In this series Matt Leach, chief executive of Local Trust, reflects on what he has learned from Big Local Communities after being a year in post
It wouldn’t be fair to assume that Big Local is always straightforward and easy. As much as £1m can make a huge difference to what an area can achieve, it can also make huge demands on those giving time and energy to make it work.
Since I visited them, Barnfield Big Local has had to deal with challenges and conflict. Wargrave Big Local has had to work hard to reconcile very different views on the extent to which resources should be spent on celebrating, as much as moving on from their heritage. But part of what makes Big Local special is that there is the time and patience to accept that this is an element of any community’s life, and work with them to find positive ways forward.
A couple of weeks ago, I travelled up to the Wirral to present ‘Heart of the Community’ awards to some fantastic local heroes. It was the second time in a year I’d been to visit Beechwood, Ballantyne and Bidston Village Big Local, a partnership that has achieved huge amounts in the last twelve months.
When I arrived Linda Finn, co-chair of the partnership, was busy in the kitchen of the still newly-acquired community centre preparing soup, curry and rice to feed the expected crowds. In the main hall, worker Karl Rooney handed me a script and timetable planned with military precision.
"A fitting end to a year which, for me, had relentlessly highlighted the incredible potential of local people to make a difference to the places they live."
Both were justly proud of what had been achieved since my last visit in March 2017. The community centre, which had previously been locked up and unused now felt vibrant. It wasn’t just fresh paint – a new soft play area had been installed with Big Local funding, helping to bring local mums together in the new community café.
Elsewhere on the estate, the hairdresser set up with Big Local funds to bring new life to the previously deserted estate shopping parade was doing well and the Community Larder continued to provide a vital service to local residents.
Not to mention the entire estate had won Best Village in this year's Northwest In Bloom – an unprecedented achievement for a social housing estate perched close to the M53 on the outskirts of Birkenhead.
As we approached the start of the ceremony there were some nerves.
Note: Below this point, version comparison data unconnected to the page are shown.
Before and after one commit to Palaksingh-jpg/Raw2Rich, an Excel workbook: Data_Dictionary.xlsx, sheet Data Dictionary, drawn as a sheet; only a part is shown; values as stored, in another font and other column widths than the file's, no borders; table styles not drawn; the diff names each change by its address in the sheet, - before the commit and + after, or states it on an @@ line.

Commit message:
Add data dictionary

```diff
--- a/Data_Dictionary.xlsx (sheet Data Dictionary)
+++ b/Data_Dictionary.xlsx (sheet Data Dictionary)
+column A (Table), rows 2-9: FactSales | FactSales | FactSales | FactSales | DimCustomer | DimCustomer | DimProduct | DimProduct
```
Although they’d had a major coup in securing local sporting hero, WBC International and Commonwealth Lightweight Champion Sean ‘Masher’ Dodd as the special guest at the awards, not all the seats were full. But then, as the lights dimmed, a surge through the doors saw the venue rammed to honour the people who really made a difference to their local area. From brave young carers to tireless organisers to incredible volunteers, the evening was a celebration of the best of the community. A fitting end to a year which, for me, had relentlessly highlighted the incredible potential of local people to make a difference to the places they live.
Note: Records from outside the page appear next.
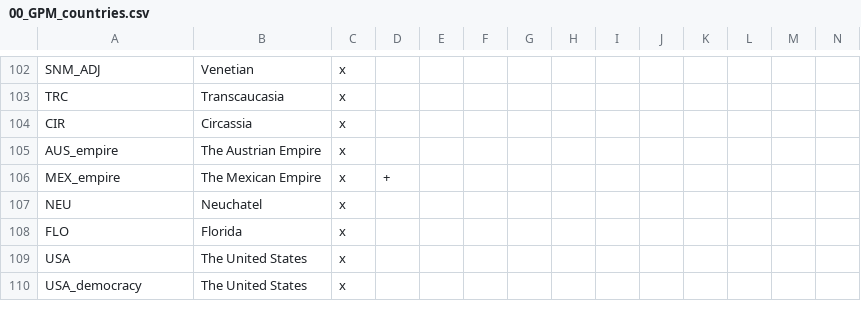
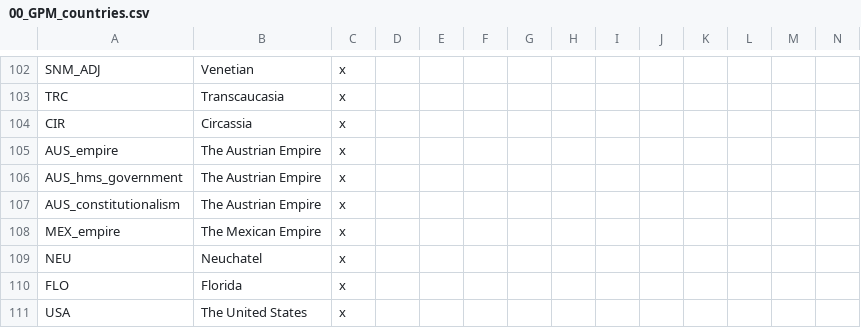
Before and after one commit to SpanishModder/Greater-Project-Mod, a CSV file: localisation/00_GPM_countries.csv, drawn as a sheet; only a part is shown, gaps mark what is left out; the shorter side is filled out with more unchanged rows.

```diff
--- a/localisation/00_GPM_countries.csv
+++ b/localisation/00_GPM_countries.csv
@@ -105,3 +105,5 @@ CIR;Circassia;x;
 AUS_empire;The Austrian Empire;x;
-MEX_empire;The Mexican Empire;x;+
+AUS_hms_government;The Austrian Empire;x;
+AUS_constitutionalism;The Austrian Empire;x;
+MEX_empire;The Mexican Empire;x;
 NEU;Neuchatel;x;
```
Also changed, not shown: localisation/00_GPM_events.csv, 52 other files.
Over the last year, I’ve been privileged to be allowed to share in a small way some of the astonishing stories and amazing achievements of local people, brought together by the Big Local programme. Over the coming year, we’ll be aiming to share more of them, and as widely as we can.